  • Same here. SB2 13" with dGPU that didn't download the update. Phew, that was a close one.
  • Not a fan of all these update issues with Microsoft lately. My SB2 was hit by this BSOD problem, and I wasted nearly a day trying to solve the problem. Then there were the numerous issues with 1809 (which my newly resuscitated SB2 wants me to install now... not exactly comforting). And to top it all off, this morning an Office update ran on my MacBook Pro. When that finished, the OneDrive client (which I've never used on the Mac) kept popping up, asking for my login credentials. Quitting the app didn't help - it would reappear moments later. A quick poke around the command line showed that Microsoft inserted it into launchd so that if the process was quit (or even killed, forcefully), it would restart automatically). Apparently this is a known bug and they're pushing out an update asap... like all the other issues of late.
  • 1809 is great now that the initial issues have been worked out. As with each biannual upgrade, it's much better than all the versions before it.
  • I guess I've been "lucky." Only hit with 1 BSOD thus far on my 15" SB2... (famous last words)
  • I ran into the same problem that is listed here, Blue Screen of Death! I searched all over for a fix, but nothing was found. However, I went to the Microsoft website and downloaded the Windows updater.
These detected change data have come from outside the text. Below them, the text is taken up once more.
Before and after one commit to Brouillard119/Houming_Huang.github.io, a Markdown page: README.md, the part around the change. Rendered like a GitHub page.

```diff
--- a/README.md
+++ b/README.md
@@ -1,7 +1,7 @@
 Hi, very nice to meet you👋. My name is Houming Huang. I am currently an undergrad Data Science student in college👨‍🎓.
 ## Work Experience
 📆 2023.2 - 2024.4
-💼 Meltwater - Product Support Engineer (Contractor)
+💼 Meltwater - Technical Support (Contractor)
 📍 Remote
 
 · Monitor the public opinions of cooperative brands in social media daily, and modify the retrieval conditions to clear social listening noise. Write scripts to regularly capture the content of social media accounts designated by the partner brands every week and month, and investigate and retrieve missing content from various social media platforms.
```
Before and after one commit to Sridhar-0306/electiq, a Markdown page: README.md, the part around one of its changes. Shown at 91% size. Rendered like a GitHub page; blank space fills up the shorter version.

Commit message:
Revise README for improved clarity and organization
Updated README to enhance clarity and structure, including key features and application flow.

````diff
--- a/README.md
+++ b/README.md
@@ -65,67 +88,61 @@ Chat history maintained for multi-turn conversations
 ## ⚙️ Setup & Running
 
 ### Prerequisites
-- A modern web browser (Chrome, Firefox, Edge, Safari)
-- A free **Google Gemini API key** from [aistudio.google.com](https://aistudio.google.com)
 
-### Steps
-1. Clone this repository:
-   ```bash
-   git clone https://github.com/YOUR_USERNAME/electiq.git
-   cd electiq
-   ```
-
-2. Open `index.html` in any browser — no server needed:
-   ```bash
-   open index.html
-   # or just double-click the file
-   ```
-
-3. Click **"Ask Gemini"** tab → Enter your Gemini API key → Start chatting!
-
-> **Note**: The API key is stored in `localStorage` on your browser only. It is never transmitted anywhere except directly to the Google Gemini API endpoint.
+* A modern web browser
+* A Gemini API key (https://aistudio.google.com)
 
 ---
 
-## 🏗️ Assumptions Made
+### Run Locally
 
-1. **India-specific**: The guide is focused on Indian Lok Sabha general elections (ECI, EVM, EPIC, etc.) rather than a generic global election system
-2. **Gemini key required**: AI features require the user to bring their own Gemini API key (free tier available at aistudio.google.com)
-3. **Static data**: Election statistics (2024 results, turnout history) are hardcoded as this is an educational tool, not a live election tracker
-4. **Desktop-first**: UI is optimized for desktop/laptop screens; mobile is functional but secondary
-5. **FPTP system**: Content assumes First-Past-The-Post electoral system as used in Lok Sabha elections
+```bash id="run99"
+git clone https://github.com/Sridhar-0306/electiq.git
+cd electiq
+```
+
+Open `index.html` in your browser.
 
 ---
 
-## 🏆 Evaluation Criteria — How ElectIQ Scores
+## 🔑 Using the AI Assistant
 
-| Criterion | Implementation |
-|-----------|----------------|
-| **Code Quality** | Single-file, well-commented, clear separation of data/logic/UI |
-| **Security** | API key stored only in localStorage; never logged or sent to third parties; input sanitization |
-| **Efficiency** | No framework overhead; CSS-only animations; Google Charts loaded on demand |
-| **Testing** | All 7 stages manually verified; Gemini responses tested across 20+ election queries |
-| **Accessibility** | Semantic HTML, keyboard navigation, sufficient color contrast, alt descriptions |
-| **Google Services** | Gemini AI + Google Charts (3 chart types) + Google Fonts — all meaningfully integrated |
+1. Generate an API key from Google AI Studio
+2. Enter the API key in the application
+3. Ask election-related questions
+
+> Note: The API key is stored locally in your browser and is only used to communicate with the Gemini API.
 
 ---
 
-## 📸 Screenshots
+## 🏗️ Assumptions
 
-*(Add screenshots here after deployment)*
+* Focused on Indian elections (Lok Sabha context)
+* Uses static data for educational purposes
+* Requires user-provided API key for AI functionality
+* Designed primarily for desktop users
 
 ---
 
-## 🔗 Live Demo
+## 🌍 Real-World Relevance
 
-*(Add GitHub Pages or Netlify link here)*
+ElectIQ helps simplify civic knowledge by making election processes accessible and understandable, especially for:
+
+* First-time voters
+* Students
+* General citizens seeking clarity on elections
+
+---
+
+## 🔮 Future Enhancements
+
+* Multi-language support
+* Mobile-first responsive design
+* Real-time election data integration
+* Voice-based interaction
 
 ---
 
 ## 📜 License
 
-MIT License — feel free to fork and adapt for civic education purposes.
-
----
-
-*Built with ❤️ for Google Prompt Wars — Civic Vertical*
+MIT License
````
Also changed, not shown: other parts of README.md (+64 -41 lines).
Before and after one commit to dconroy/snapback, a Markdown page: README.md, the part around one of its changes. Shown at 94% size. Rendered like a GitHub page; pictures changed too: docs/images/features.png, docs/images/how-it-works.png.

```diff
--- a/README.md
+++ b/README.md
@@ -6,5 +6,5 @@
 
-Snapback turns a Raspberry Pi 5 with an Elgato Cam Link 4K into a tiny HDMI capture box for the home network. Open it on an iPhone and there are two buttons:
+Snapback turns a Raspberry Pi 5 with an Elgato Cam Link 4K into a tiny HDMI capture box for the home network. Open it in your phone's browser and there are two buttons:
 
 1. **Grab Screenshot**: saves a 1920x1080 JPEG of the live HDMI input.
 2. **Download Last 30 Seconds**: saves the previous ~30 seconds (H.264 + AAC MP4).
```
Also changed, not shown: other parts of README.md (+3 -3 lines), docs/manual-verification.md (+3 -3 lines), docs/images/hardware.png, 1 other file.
The reason I did this was that the "Check for Updates" in system settings was not giving me any options for upgrading to 1809. My thought was that if this bug is specific to the latest 1803 Cumulative Update, then 1809 might erase the issue. I was exactly correct! I updated my Surface Book 2 15" to 1809 4 days ago and I have not had a single BSOD yet. Things are extremely stable on my SB at the moment.
  • Oh my, oh dear!